* [What the task asks] In the following listing, find the lines containing "message" and report them.

* [Information given]
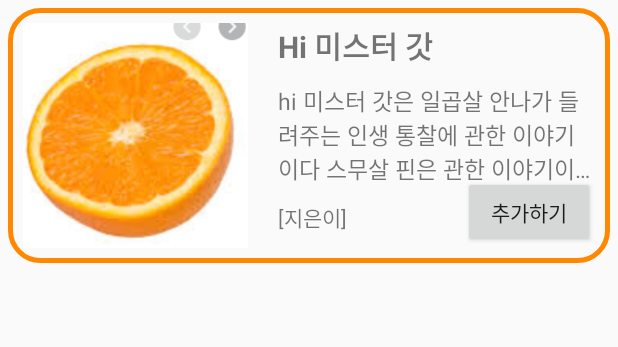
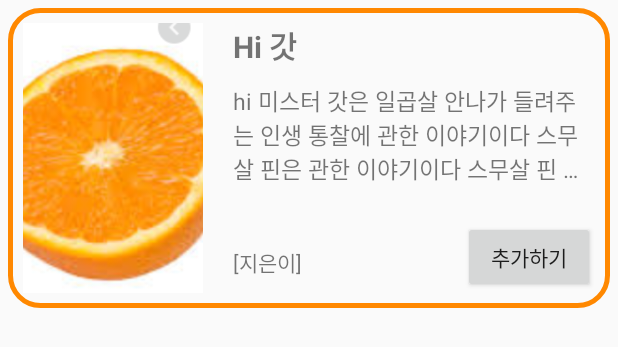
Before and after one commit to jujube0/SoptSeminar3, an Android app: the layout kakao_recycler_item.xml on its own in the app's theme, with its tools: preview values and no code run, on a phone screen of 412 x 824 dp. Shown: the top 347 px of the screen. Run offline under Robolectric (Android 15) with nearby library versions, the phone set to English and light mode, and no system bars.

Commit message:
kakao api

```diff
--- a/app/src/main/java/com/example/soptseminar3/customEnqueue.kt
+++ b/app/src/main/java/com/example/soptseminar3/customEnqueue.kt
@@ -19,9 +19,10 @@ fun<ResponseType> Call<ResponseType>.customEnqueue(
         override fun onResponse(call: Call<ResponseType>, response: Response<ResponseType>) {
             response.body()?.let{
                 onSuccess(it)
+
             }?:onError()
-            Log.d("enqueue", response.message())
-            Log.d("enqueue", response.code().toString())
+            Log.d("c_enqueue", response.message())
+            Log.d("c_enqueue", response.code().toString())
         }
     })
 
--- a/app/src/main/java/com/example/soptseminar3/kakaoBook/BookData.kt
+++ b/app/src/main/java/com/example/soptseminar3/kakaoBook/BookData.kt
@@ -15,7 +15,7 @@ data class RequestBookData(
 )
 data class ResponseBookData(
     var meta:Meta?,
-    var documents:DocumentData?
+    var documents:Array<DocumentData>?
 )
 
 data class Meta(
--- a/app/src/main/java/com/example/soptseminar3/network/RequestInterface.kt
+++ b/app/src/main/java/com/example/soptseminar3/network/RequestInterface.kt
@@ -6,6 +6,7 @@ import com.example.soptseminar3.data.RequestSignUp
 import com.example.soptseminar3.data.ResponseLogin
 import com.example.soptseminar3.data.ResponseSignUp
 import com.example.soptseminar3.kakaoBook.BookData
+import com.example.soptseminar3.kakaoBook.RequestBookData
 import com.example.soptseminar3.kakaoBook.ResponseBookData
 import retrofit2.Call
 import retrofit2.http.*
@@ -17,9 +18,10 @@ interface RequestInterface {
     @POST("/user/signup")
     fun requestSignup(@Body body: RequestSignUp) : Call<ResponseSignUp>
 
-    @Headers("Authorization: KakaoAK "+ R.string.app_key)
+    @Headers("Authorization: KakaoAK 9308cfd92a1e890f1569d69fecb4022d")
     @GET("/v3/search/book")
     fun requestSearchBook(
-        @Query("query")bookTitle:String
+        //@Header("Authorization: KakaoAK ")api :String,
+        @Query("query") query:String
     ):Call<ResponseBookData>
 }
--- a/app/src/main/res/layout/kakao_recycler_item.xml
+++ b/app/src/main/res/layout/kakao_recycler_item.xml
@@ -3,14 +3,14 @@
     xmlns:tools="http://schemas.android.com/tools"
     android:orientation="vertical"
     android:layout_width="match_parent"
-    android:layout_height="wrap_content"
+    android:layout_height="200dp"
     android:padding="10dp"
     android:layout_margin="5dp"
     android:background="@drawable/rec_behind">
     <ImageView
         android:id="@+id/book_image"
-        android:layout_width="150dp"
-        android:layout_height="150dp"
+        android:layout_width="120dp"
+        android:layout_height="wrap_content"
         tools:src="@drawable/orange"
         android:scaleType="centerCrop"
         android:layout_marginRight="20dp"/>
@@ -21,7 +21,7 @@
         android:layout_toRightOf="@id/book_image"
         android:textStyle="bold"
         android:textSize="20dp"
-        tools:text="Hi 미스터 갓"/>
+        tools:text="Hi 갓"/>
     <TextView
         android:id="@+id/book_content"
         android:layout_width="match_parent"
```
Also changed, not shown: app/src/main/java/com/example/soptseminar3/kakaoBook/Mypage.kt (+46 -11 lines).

* [Response below]
Commit message:
-            Log.d("enqueue", response.message())
+            Log.d("c_enqueue", response.message())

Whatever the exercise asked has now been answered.